November 11, 2014
Shane KitzmanStaff Writer
During the M*A*S*H series finale, a 10-year-old Kerry Childe glanced at her dad on the couch and did a double take.
There he was. Sitting at attention. Clad in his United States Marine Corps uniform.
His explanation: “The finale is on, and I have to pay my respects.”
With a Navy man for a stepfather – and being a direct descendant of Robert E. Lee’s sister, Mildred – it’s not much of a surprise Childe followed in her ancestral footsteps, serving her nation by joining the Air Force.
Childe is the Senior Corporate Counsel of Privacy and Information Policy at Best Buy. In simple terms, she makes sure sensitive customer and employee information is always treated carefully.
She’s also one of the many employees at Best Buy with a background in military service, and also a Best Buy Military Employee Business Network Director Sponsor.
This Veteran’s Day, we’re taking a moment to learn more about the talented linguist, who happens to have studied Korean, reads Spanish perfectly and has taken courses in Japanese. Oh, and her current hobby isn’t Netflix marathons – it’s learning Russian.
1. So dropping the music education major two years into the program was your personal impetus for joining the Air Force?
I had a classmate who had joined the Navy, so I talked to the recruiter, as I had been wanting to do something truly different … and this ended up being just that. So I joined the Air Force in 1993.
I learn languages easily. And in the service, linguists are very highly coveted.
I’m not bragging. As part of the test, they made up a language and asked you to figure out the grammar rules for it – and it was so much fun. Because I scored so high, I could take any one of the hard languages – Arabic, Korean, or Chinese. I studied Korean.
2. Give us the inside scoop on your training…
I trained for two years. I started out at the Presidio of Monterey in California, run by the Army. So that meant the food was terrible.
I then moved out to Goodfellow Air Force Base in San Angelo, Texas. It’s in the middle of nowhere in West Texas … 90 minutes from everything.
Along the way, though, I developed back problems, and there’s a requirement to consistently lift 50 pounds in order to be able to be overseas. And the only place for my language to go was South Korea.
I was honorably medically discharged after two years and 20 days in the service.
3. How differently does the public treat veterans now as opposed to the 1990s?
The amount of respect we are shown now is 180 degrees from when I was in. Back then we would get ‘I smell something funny’ looks sent our way. Now uniformed personnel are able to get preferential boarding at airports.
4. Your family law history includes practicing illegally?
I’ve wanted to become a lawyer since … forever. My dad’s a lawyer. My step-mother was a lawyer. My great grandfather Cyril E. Childe practiced in front of the Nebraska Railroad Commission, but we’re not sure he even attended law school.
There’s actually a court case saying the practicing of administrative law in front of an executive agency like the Nebraska Railroad Commission can only be done if you have a license.
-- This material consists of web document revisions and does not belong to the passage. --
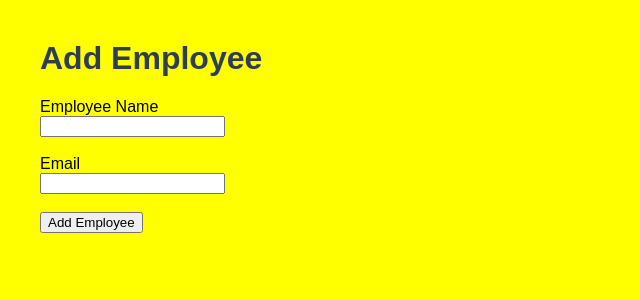
After one commit to i-karsikaroutray/employee-management-aws, a Flask app: page /add-employee in a window 1280 px wide. The commit adds this page. Shown: the top 300 px of the page, without its empty margins (0-640 px from the left). Run offline with Flask 3, Linux system fonts and the light colour scheme.

Commit message:
Added navigation and employee page

```diff
--- a/app.py
+++ b/app.py
@@ -6,5 +6,9 @@ app = Flask(__name__)
 def home():
     return render_template("index.html")
 
+@app.route("/add-employee")
+def add_employee():
+    return render_template("add_employee.html")
+
 if __name__ == "__main__":
     app.run(debug=True)
--- /dev/null
+++ b/templates/add_employee.html
@@ -0,0 +1,22 @@
+<!DOCTYPE html>
+<html>
+<head>
+    <title>Add Employee</title>
+    <link rel="stylesheet" href="{{ url_for('static', filename='style.css') }}">
+</head>
+<body>
+
+    <h1>Add Employee</h1>
+
+    <form>
+        <label>Employee Name</label><br>
+        <input type="text"><br><br>
+
+        <label>Email</label><br>
+        <input type="email"><br><br>
+
+        <button type="submit">Add Employee</button>
+    </form>
+
+</body>
+</html>
```
Also changed, not shown: templates/index.html (+8 -0 lines).
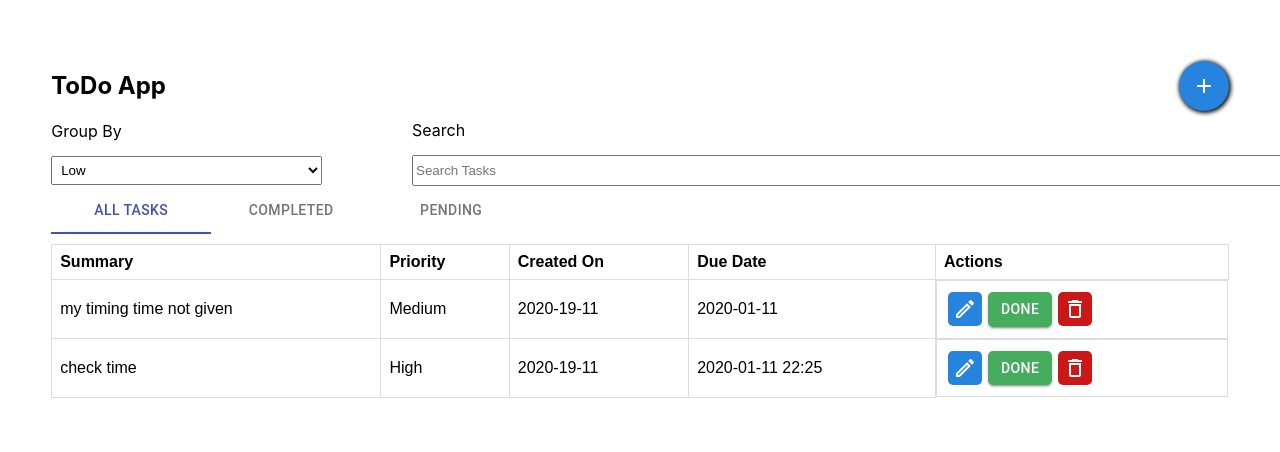
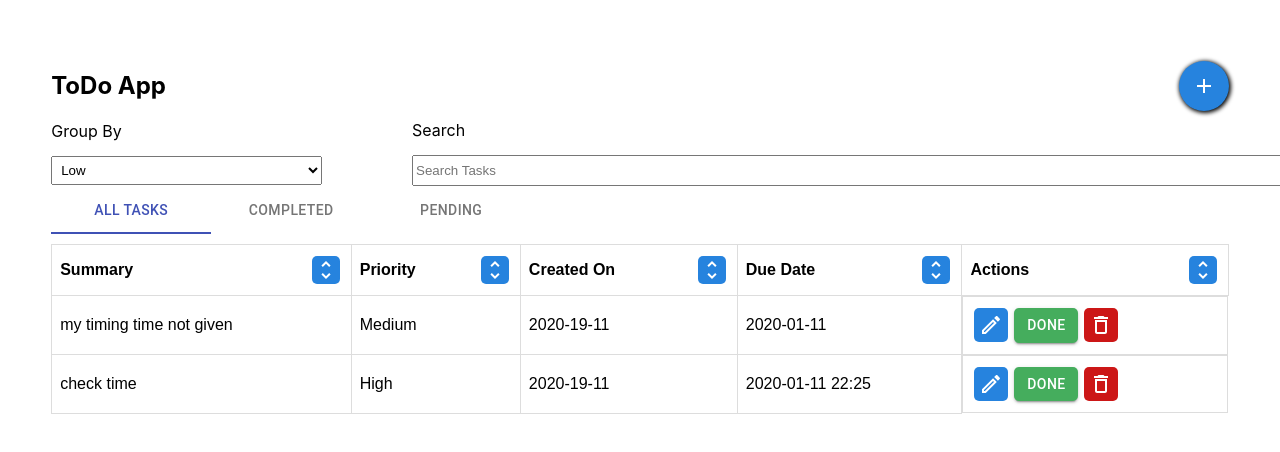
Before and after one commit to jyotsana-khaparde/maxxton-todo-frontend, a React (Create React App) app in the folder maxxton-todo-frontend/: page / in a window 1280 px wide. Shown: the top 452 px of the page. Built offline with nearby package versions, Linux system fonts and the light colour scheme; data requests are answered from the project's data file.

Commit message:
added UI for asc dec icon in list page

```diff
--- a/maxxton-todo-frontend/src/components/list.js
+++ b/maxxton-todo-frontend/src/components/list.js
@@ -7,6 +7,7 @@ import DeleteOutlineOutlinedIcon from '@material-ui/icons/DeleteOutlineOutlined'
 import { Button } from '@material-ui/core';
 import moment from 'moment';
 import DeleteModal from './deleteModal';
+import UnfoldMoreIcon from '@material-ui/icons/UnfoldMore';
 
 class ListPage extends Component {
     constructor(props) {
@@ -73,11 +74,36 @@ class ListPage extends Component {
                 <table style={{fontFamily: 'arial, sans-serif', borderCollapse: 'collapse', width: '100%', marginTop: 10}}>
                     <thead>
                         <tr>
-                            <th style={{border: '1px solid #dddddd', textAlign: 'left', padding: 8}}>Summary</th>
-                            <th style={{border: '1px solid #dddddd', textAlign: 'left', padding: 8}}>Priority</th>
-                            <th style={{border: '1px solid #dddddd', textAlign: 'left', padding: 8}}>Created On</th>
-                            <th style={{border: '1px solid #dddddd', textAlign: 'left', padding: 8}}>Due Date</th>
-                            <th style={{border: '1px solid #dddddd', textAlign: 'left', padding: 8}}>Actions</th>
+                            <th style={{border: '1px solid #dddddd', textAlign: 'left', padding: 8}}>
+                                <div style={{display: 'flex', alignItems: 'center', justifyContent: 'space-between'}}>
+                                    <span>Summary</span>
+                                    <UnfoldMoreIcon style={{ padding: 2, borderRadius: 5, background: 'rgb(38, 131, 222)', color: 'white', margin: 3 }}/>
+                                </div>
+                            </th>
+                            <th style={{border: '1px solid #dddddd', textAlign: 'left', padding: 8}}>
+                                <div style={{display: 'flex', alignItems: 'center', justifyContent: 'space-between'}}>
+                                    <span>Priority</span>
+                                    <UnfoldMoreIcon style={{ padding: 2, borderRadius: 5, background: 'rgb(38, 131, 222)', color: 'white', margin: 3 }}/>
+                                </div>
+                            </th>
+                            <th style={{border: '1px solid #dddddd', textAlign: 'left', padding: 8}}>
+                                <div style={{display: 'flex', alignItems: 'center', justifyContent: 'space-between'}}>
+                                    <span>Created On</span>
+                                    <UnfoldMoreIcon style={{ padding: 2, borderRadius: 5, background: 'rgb(38, 131, 222)', color: 'white', margin: 3 }}/>
+                                </div>
+                            </th>
+                            <th style={{border: '1px solid #dddddd', textAlign: 'left', padding: 8}}>
+                                <div style={{display: 'flex', alignItems: 'center', justifyContent: 'space-between'}}>
+                                    <span>Due Date</span>
+                                    <UnfoldMoreIcon style={{ padding: 2, borderRadius: 5, background: 'rgb(38, 131, 222)', color: 'white', margin: 3 }}/>
+                                </div>
+                            </th>
+                            <th style={{border: '1px solid #dddddd', textAlign: 'left', padding: 8}}>
+                                <div style={{display: 'flex', alignItems: 'center', justifyContent: 'space-between'}}>
+                                    <span>Actions</span>
+                                    <UnfoldMoreIcon style={{ padding: 2, borderRadius: 5, background: 'rgb(38, 131, 222)', color: 'white', margin: 3 }}/>
+                                </div>
+                            </th>
                         </tr>
                     </thead>
                     <tbody>
```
My great-grandfather was the named party in the case.
In the end we have a long family history of service to others and being lawyers who like to get angry.
5. Tell us more about that realization you had while finishing up law school…
Of the 47 people in one of my final law classes, there were just two prior service members in that room. And this was in Texas.
Law school can be the door opener for a lot of things – virtually all politicians have law degrees. You have to know the rules to be able to change the rules.
But the number of people who have served who are in elected government is astonishingly small.
6. Why did you come on board at Best Buy earlier this summer?
I said this in my interview … Best Buy is the last standing consumer electronics retailer. And I want to be part of that. I want to see what we can do with that. That challenge is what gets me up in the morning.
7. How rewarding is it to see people bridging the gap between veterans and the public?
The other day on the plane, I saw a guy with an Operation PTSD cap.
It made me stop, appreciate, and realize how proud I am that there are people out there who are working so hard to bridge the gap. And that’s what the Best Buy military network is there, to bridge the gap.
And it’s not just between the military prior service and civilian life, but the other way, too … for civilians to understand people with military prior service. I’m so proud to be part of that.